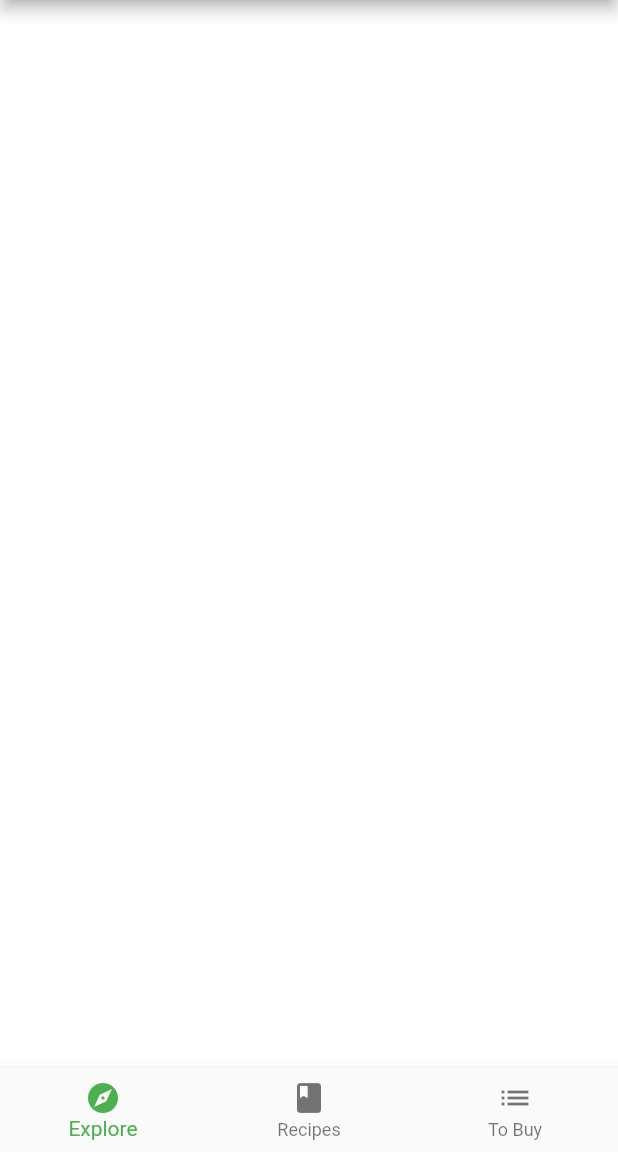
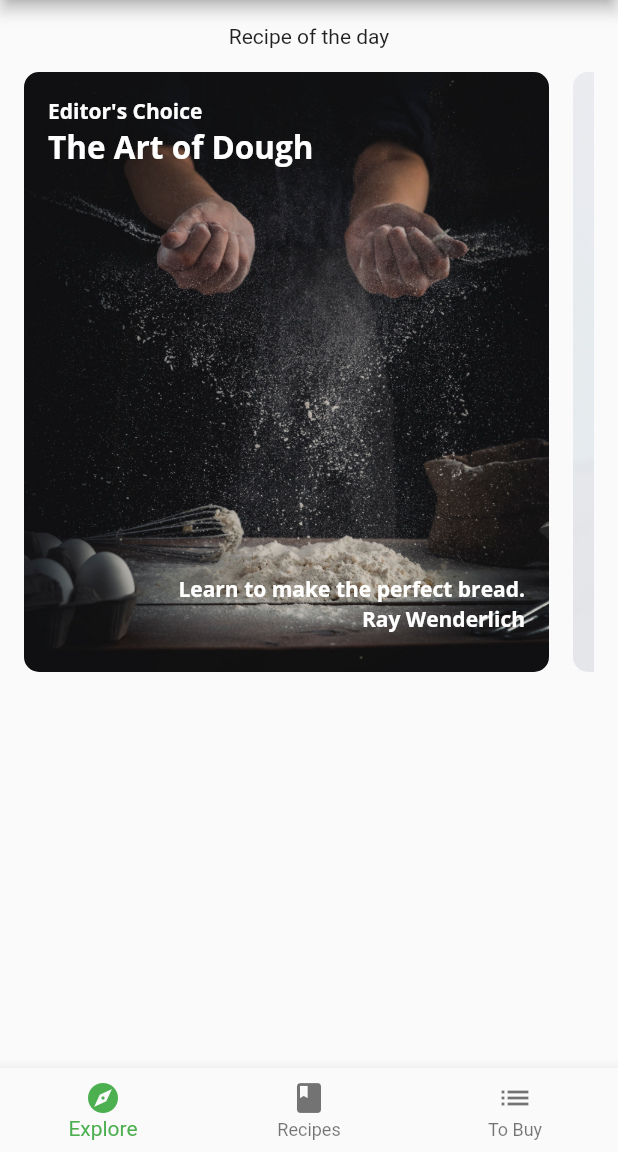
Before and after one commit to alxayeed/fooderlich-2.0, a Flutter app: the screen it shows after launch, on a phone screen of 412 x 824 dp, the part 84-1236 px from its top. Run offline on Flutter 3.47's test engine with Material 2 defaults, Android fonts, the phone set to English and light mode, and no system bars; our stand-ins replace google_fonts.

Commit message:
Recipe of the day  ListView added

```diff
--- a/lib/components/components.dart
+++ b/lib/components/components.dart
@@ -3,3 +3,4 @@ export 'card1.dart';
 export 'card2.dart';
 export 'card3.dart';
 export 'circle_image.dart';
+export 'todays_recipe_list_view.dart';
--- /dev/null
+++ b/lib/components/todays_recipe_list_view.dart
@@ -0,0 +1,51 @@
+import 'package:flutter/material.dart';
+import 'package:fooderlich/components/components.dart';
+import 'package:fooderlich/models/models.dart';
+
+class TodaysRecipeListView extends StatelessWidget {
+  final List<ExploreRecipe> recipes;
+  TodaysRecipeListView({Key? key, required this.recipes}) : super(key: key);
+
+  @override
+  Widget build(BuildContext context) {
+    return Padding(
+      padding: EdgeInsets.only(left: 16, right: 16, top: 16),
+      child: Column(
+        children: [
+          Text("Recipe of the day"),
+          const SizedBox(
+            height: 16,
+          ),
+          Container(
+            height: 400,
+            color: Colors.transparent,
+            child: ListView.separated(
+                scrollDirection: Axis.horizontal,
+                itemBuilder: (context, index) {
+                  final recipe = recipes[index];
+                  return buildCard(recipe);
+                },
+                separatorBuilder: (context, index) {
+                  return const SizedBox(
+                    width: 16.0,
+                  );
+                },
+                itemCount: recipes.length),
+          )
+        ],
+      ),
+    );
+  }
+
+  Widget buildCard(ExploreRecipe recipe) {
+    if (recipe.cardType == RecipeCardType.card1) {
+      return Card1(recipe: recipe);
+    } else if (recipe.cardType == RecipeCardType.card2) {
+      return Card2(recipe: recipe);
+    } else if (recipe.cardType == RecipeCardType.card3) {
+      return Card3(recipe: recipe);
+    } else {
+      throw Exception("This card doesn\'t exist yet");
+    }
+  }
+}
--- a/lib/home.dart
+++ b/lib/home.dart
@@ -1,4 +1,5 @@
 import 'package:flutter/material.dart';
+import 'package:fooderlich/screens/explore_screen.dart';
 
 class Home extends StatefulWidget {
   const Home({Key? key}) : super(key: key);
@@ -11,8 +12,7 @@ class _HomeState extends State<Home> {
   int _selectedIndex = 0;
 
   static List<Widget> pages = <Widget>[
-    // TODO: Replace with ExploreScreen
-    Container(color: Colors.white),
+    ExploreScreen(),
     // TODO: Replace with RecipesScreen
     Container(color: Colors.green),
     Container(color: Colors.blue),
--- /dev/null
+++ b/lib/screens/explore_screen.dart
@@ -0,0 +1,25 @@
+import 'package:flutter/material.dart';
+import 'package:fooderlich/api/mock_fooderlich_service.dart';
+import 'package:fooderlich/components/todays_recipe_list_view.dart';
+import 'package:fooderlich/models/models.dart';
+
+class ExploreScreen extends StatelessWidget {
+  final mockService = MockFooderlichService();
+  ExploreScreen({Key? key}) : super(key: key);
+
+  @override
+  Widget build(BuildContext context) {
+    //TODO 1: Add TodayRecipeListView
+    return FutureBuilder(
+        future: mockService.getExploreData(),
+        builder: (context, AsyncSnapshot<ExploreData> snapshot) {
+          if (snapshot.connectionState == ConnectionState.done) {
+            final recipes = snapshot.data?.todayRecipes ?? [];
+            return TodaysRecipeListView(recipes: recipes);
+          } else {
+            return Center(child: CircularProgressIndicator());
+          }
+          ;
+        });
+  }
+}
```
..........
Quote all of the entries word for word, omitting any pictures.

Before and after one commit to alxayeed/fooderlich-2.0, a Flutter app: the screen it shows after launch, on a phone screen of 412 x 824 dp, the part 84-1236 px from its top. Run offline on Flutter 3.47's test engine with Material 2 defaults, Android fonts, the phone set to English and light mode, and no system bars; our stand-ins replace google_fonts.

Commit message:
Recipe of the day  ListView added

```diff
--- a/lib/components/components.dart
+++ b/lib/components/components.dart
@@ -3,3 +3,4 @@ export 'card1.dart';
 export 'card2.dart';
 export 'card3.dart';
 export 'circle_image.dart';
+export 'todays_recipe_list_view.dart';
--- /dev/null
+++ b/lib/components/todays_recipe_list_view.dart
@@ -0,0 +1,51 @@
+import 'package:flutter/material.dart';
+import 'package:fooderlich/components/components.dart';
+import 'package:fooderlich/models/models.dart';
+
+class TodaysRecipeListView extends StatelessWidget {
+  final List<ExploreRecipe> recipes;
+  TodaysRecipeListView({Key? key, required this.recipes}) : super(key: key);
+
+  @override
+  Widget build(BuildContext context) {
+    return Padding(
+      padding: EdgeInsets.only(left: 16, right: 16, top: 16),
+      child: Column(
+        children: [
+          Text("Recipe of the day"),
+          const SizedBox(
+            height: 16,
+          ),
+          Container(
+            height: 400,
+            color: Colors.transparent,
+            child: ListView.separated(
+                scrollDirection: Axis.horizontal,
+                itemBuilder: (context, index) {
+                  final recipe = recipes[index];
+                  return buildCard(recipe);
+                },
+                separatorBuilder: (context, index) {
+                  return const SizedBox(
+                    width: 16.0,
+                  );
+                },
+                itemCount: recipes.length),
+          )
+        ],
+      ),
+    );
+  }
+
+  Widget buildCard(ExploreRecipe recipe) {
+    if (recipe.cardType == RecipeCardType.card1) {
+      return Card1(recipe: recipe);
+    } else if (recipe.cardType == RecipeCardType.card2) {
+      return Card2(recipe: recipe);
+    } else if (recipe.cardType == RecipeCardType.card3) {
+      return Card3(recipe: recipe);
+    } else {
+      throw Exception("This card doesn\'t exist yet");
+    }
+  }
+}
--- a/lib/home.dart
+++ b/lib/home.dart
@@ -1,4 +1,5 @@
 import 'package:flutter/material.dart';
+import 'package:fooderlich/screens/explore_screen.dart';
 
 class Home extends StatefulWidget {
   const Home({Key? key}) : super(key: key);
@@ -11,8 +12,7 @@ class _HomeState extends State<Home> {
   int _selectedIndex = 0;
 
   static List<Widget> pages = <Widget>[
-    // TODO: Replace with ExploreScreen
-    Container(color: Colors.white),
+    ExploreScreen(),
     // TODO: Replace with RecipesScreen
     Container(color: Colors.green),
     Container(color: Colors.blue),
--- /dev/null
+++ b/lib/screens/explore_screen.dart
@@ -0,0 +1,25 @@
+import 'package:flutter/material.dart';
+import 'package:fooderlich/api/mock_fooderlich_service.dart';
+import 'package:fooderlich/components/todays_recipe_list_view.dart';
+import 'package:fooderlich/models/models.dart';
+
+class ExploreScreen extends StatelessWidget {
+  final mockService = MockFooderlichService();
+  ExploreScreen({Key? key}) : super(key: key);
+
+  @override
+  Widget build(BuildContext context) {
+    //TODO 1: Add TodayRecipeListView
+    return FutureBuilder(
+        future: mockService.getExploreData(),
+        builder: (context, AsyncSnapshot<ExploreData> snapshot) {
+          if (snapshot.connectionState == ConnectionState.done) {
+            final recipes = snapshot.data?.todayRecipes ?? [];
+            return TodaysRecipeListView(recipes: recipes);
+          } else {
+            return Center(child: CircularProgressIndicator());
+          }
+          ;
+        });
+  }
+}
```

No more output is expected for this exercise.